Building on Dan Swanton’s notion of fieldcraft (Swanton 2020), we would like to frame the distanced site experiments emerging at ESALA out of the unusual context we currently inhabit as the crafting of augmented tools which, alongside the kit we would usually have at our disposal, enable us to explore new territories of site-based teaching and learning. In situ fieldwork is irreplaceable. However, these new methods are giving us glimpses into other worlds of engagement which could give us the opportunity to move towards ever more sophisticated and layered ways of approaching and understanding the fields we inhabit as designers.
- Burns, Carol J. and Kahn, Andrea. “Why Site Matters”. In Site Matters, Design, Concepts, Histories and Strategies, edited by Carol J. Burns and Andrea Kahn, VII-XXIII. Routledge, 2005.
- Burns, Carol J. and Kahn, Andrea. Site Matters: Strategies for Uncertainty Through Planning and Design. Routledge, 2020.
- Gabrielsson, Catharina. (2009) ‘The necessity of distance’. Chaplin, S, Stara, A. eds. Curating Architecture and the City AHRA Critiques Series, London, Routledge. pp. 219-232
- Swanton, Dan. “A Local Alternative to Field Courses”. Teaching Matters (blog). November 5, 2020. Accessed November 12, 2020. https://www.teaching-matters-blog.ed.ac.uk/a-local-alternative-to-field-courses/
- Tait, Margaret. Where I am is Here, Ancona Films,1964. National Library of Scotland Reference number: 3703. [https://movingimage.nls.uk/film/3703 accessed 18 Nov 2020]
- Webb, Michael. “Comfort for Two: The Cushicle and Suitaloon.” Archigram 8, 196
Suzanne Ewing is Professor of Architectural Criticism. From 2019-2020 she has been a secondee at IAD, exploring cultures, habits and constituents of ‘the project’ and project-based learning in higher education.
Anaïs Chanon is a Landscape Architect and Lecturer at the Edinburgh School of Architecture and Landscape Architecture.
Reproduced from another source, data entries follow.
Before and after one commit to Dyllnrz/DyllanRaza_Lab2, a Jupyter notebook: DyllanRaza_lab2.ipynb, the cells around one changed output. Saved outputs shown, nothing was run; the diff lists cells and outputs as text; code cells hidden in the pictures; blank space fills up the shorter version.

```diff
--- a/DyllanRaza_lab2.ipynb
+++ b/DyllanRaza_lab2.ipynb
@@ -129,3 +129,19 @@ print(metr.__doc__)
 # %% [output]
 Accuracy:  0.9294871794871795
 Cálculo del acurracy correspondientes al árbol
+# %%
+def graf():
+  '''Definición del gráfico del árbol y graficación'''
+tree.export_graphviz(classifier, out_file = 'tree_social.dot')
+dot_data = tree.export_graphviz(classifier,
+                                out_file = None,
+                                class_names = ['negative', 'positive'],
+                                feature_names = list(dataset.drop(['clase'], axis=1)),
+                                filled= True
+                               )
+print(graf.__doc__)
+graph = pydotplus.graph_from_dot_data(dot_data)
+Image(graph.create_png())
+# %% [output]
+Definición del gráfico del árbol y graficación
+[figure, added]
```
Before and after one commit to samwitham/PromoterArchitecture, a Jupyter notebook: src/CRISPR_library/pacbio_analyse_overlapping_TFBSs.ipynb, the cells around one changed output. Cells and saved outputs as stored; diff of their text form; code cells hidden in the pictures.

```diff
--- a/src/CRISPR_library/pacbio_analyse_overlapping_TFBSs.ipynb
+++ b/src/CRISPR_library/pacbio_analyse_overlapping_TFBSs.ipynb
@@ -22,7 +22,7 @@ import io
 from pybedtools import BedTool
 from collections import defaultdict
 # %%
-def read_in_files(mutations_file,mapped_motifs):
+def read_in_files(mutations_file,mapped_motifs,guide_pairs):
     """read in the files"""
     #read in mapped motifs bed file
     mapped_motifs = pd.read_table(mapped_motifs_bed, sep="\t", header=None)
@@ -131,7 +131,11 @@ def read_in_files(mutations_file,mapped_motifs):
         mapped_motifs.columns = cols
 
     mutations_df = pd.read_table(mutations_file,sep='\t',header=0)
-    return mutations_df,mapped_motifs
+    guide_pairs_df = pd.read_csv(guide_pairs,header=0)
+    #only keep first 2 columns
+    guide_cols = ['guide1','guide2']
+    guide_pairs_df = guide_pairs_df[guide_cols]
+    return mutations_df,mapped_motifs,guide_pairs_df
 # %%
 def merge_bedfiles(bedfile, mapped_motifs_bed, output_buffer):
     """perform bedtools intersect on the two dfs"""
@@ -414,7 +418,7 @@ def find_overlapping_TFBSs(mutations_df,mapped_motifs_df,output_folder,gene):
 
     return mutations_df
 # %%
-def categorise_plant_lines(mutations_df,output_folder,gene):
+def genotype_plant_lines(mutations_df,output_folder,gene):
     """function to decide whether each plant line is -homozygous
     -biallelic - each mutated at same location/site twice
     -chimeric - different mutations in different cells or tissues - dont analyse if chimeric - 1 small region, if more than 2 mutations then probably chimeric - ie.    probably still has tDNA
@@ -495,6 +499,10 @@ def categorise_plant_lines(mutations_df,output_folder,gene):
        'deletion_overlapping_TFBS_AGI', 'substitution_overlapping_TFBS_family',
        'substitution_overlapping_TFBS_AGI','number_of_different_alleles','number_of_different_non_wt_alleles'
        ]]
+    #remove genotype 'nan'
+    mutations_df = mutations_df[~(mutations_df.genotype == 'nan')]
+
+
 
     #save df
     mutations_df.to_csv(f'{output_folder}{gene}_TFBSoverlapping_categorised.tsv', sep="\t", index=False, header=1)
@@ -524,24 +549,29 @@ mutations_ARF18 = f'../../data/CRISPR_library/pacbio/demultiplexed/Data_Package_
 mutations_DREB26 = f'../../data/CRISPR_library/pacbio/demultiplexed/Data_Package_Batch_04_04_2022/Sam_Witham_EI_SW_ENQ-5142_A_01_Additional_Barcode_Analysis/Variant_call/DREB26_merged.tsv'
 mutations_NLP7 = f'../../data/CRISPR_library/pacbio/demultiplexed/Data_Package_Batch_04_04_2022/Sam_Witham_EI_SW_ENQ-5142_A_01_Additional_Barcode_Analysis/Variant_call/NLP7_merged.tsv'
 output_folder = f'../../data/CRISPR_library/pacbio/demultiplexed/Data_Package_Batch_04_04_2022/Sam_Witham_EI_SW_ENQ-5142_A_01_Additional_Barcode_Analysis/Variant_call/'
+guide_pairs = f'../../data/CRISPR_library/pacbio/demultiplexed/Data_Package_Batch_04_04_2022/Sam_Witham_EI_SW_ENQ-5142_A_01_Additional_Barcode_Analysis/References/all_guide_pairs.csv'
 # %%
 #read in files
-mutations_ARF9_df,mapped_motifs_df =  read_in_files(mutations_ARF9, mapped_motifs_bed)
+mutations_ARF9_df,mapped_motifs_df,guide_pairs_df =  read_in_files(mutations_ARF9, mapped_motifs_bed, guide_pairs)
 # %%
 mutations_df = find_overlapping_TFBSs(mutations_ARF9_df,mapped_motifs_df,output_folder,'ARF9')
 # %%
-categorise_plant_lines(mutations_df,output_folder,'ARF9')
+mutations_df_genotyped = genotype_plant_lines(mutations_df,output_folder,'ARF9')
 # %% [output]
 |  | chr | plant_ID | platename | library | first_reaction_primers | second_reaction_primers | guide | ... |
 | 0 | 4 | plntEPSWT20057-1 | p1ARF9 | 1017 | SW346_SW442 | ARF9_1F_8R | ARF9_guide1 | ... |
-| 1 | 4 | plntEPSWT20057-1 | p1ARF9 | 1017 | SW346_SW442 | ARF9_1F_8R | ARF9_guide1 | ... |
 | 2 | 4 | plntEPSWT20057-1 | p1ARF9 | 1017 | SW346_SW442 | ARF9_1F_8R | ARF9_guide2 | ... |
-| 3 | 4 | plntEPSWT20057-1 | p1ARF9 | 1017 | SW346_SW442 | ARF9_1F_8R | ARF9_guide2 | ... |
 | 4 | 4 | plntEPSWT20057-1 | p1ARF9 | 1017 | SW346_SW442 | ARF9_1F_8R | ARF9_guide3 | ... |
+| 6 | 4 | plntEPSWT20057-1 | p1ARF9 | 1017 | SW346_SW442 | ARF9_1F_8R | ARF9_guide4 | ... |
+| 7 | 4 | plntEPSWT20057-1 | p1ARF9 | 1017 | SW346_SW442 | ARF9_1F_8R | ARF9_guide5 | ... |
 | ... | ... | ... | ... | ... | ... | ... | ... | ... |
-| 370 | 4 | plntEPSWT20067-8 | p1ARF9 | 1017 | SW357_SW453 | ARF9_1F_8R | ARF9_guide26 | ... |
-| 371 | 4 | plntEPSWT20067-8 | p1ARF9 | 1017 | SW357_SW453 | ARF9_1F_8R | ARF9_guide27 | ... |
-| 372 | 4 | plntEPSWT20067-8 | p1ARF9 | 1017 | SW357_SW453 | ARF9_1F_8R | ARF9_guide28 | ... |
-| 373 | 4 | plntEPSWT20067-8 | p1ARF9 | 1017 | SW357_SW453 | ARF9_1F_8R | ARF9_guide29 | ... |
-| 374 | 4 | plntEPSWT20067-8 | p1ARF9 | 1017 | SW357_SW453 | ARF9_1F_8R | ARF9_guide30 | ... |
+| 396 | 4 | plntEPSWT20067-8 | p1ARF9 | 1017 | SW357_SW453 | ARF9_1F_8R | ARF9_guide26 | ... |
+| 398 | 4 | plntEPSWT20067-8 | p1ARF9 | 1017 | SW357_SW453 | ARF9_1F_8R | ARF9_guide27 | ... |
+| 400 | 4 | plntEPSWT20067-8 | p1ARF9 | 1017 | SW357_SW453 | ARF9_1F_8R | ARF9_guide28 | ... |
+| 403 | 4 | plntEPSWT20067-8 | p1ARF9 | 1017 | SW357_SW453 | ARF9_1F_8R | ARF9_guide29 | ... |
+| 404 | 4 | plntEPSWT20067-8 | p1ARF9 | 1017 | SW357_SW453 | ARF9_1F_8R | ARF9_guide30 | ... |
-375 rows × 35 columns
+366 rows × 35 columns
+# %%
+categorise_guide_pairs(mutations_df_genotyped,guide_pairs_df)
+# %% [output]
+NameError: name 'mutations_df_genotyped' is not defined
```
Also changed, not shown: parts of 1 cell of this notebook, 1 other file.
She holds a Diploma in Art and Design from the Duperré National School of Design (Paris, France) and a Masters in Landscape Architecture from the National School of Landscape Architecture (Versailles, France). Anaïs co-founded GRAFT, an award-winning landscape architecture collective based in Scotland and France.
Dr Ruxandra-Iulia Stoica is Senior Teaching Fellow in Architectural Conservation and Depute Director of the Scottish Centre for Conservation Studies in the Edinburgh School of Architecture and Landscape Architecture, Edinburgh College of Art. An architect and urbanist, Ruxandra specialises in Urban Conservation and is particularly interested in the interdisciplinary research methodologies needed for this approach, as well as the pedagogy of conservation training in general.
Dr Moa Carlsson is a Lecturer in Architectural Design, researching histories of mapping and information technology in architecture and urban planning.
Dr Chris French is a Lecturer in Architecture and Contemporary Practice, exploring the relationship between the city and architecture, and agricultural and ex-urban landscapes as framed by critical representational regimes.
Wider hybrid site-based pedagogies reflection group contributors (in alphabetical order):
Michelle Bastian, Moa Carlsson, Anaïs Chanon, Suzanne Ewing, Kenny Fraser, Chris French, Laura Harty, Francisca Lima, Lisa Mackenzie, Ross McLean, Chris Rankin, Elinor Scarth and Ruxandra-Iulia Stoica.